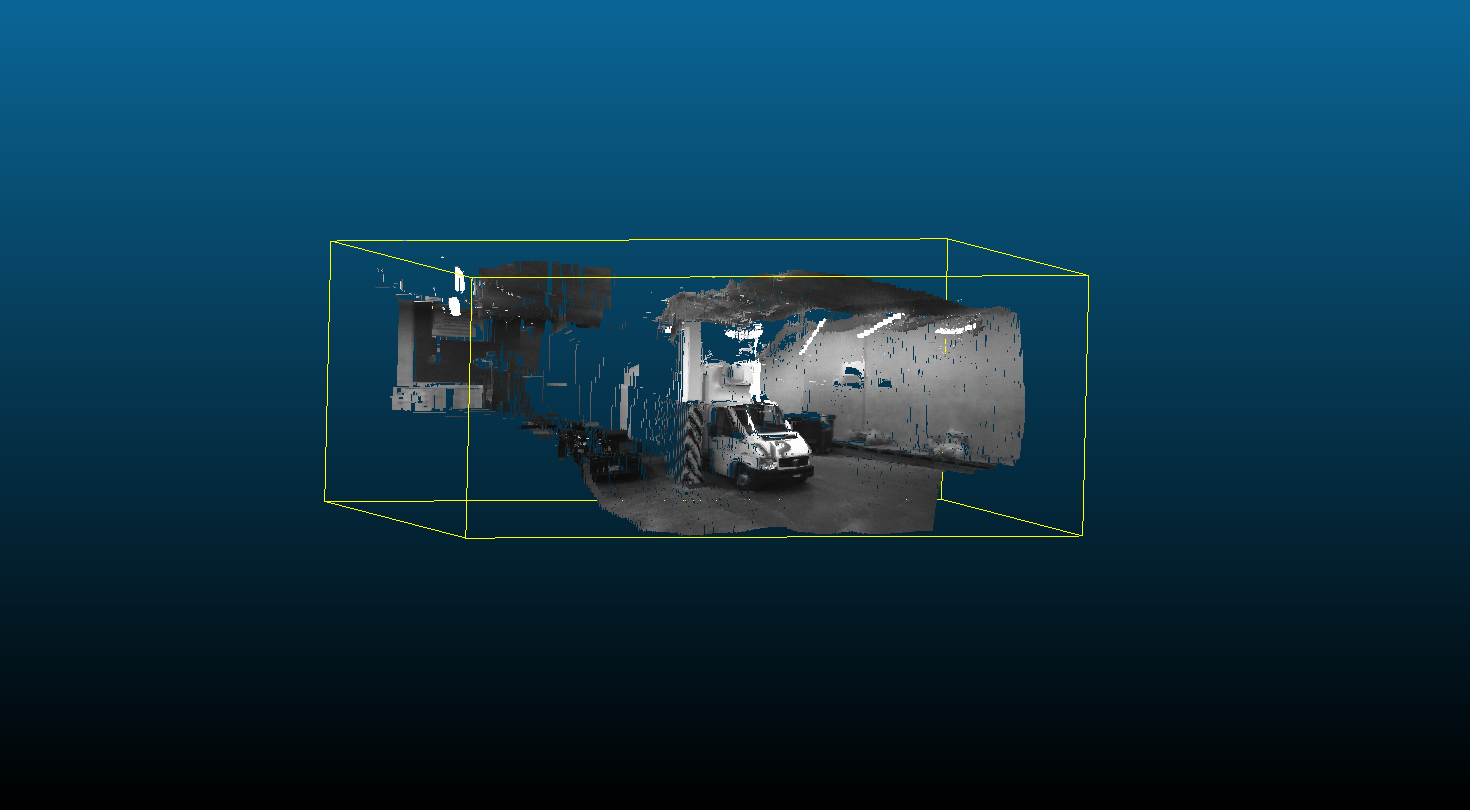
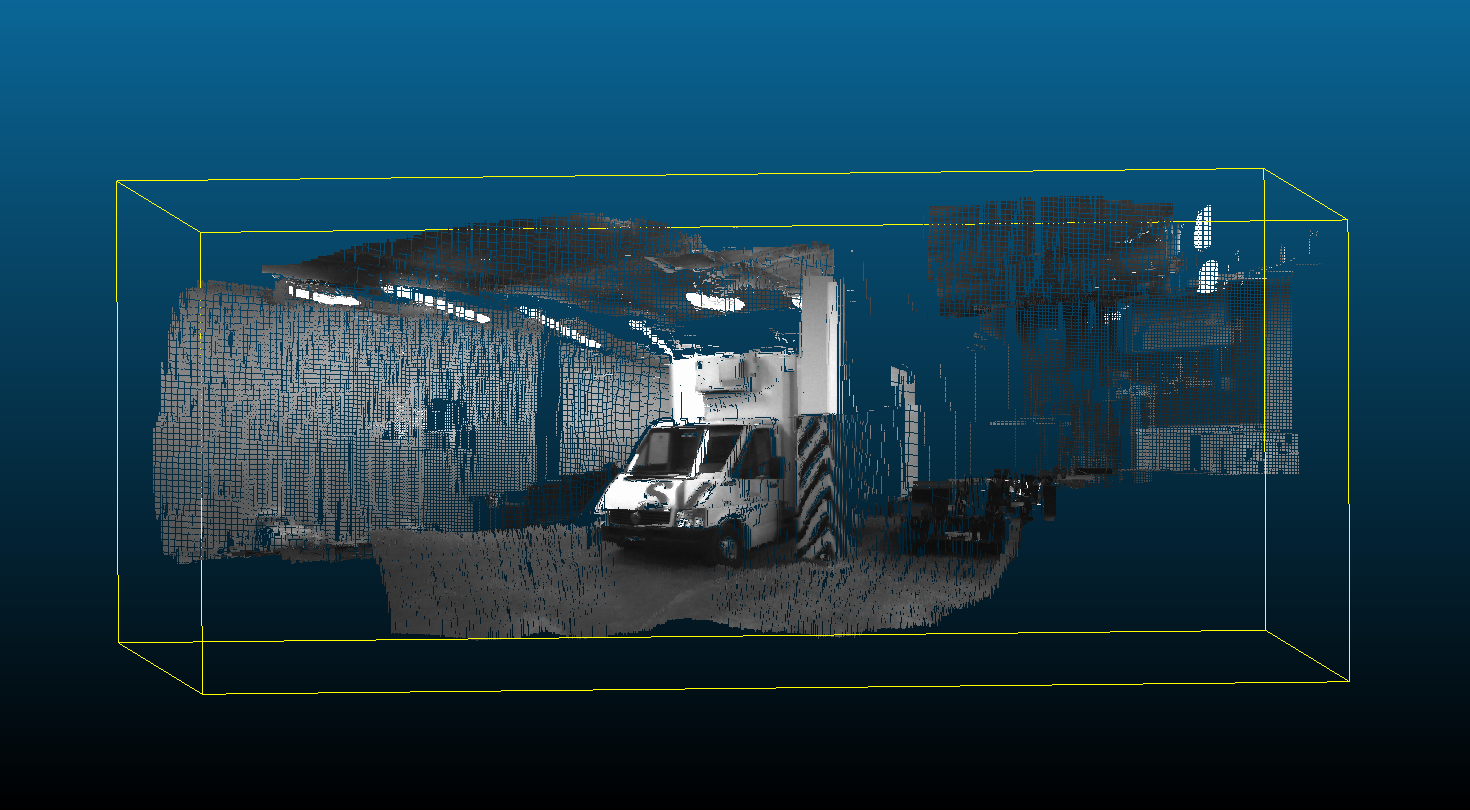
Fix mirrored point cloud generation

Changed region(s): [[0.0918, 0.2469, 0.8878, 0.8025]]

diff --git a/README.md b/README.md
@@ -5,3 +5,7 @@
 <p align="center">
   <img src="doc/render_mesh.png" alt="Rendered point cloud"/>
 </p>
+
+<p align="center">
+  <img src="doc/render_mesh2.png" alt="Rendered point cloud"/>
+</p>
□ □ □ □
• What is required
Wherever the word "cloud" appears in a line of the data, copy that line.

• Response
Fix mirrored point cloud generation
   <img src="doc/render_mesh.png" alt="Rendered point cloud"/>
+  <img src="doc/render_mesh2.png" alt="Rendered point cloud"/>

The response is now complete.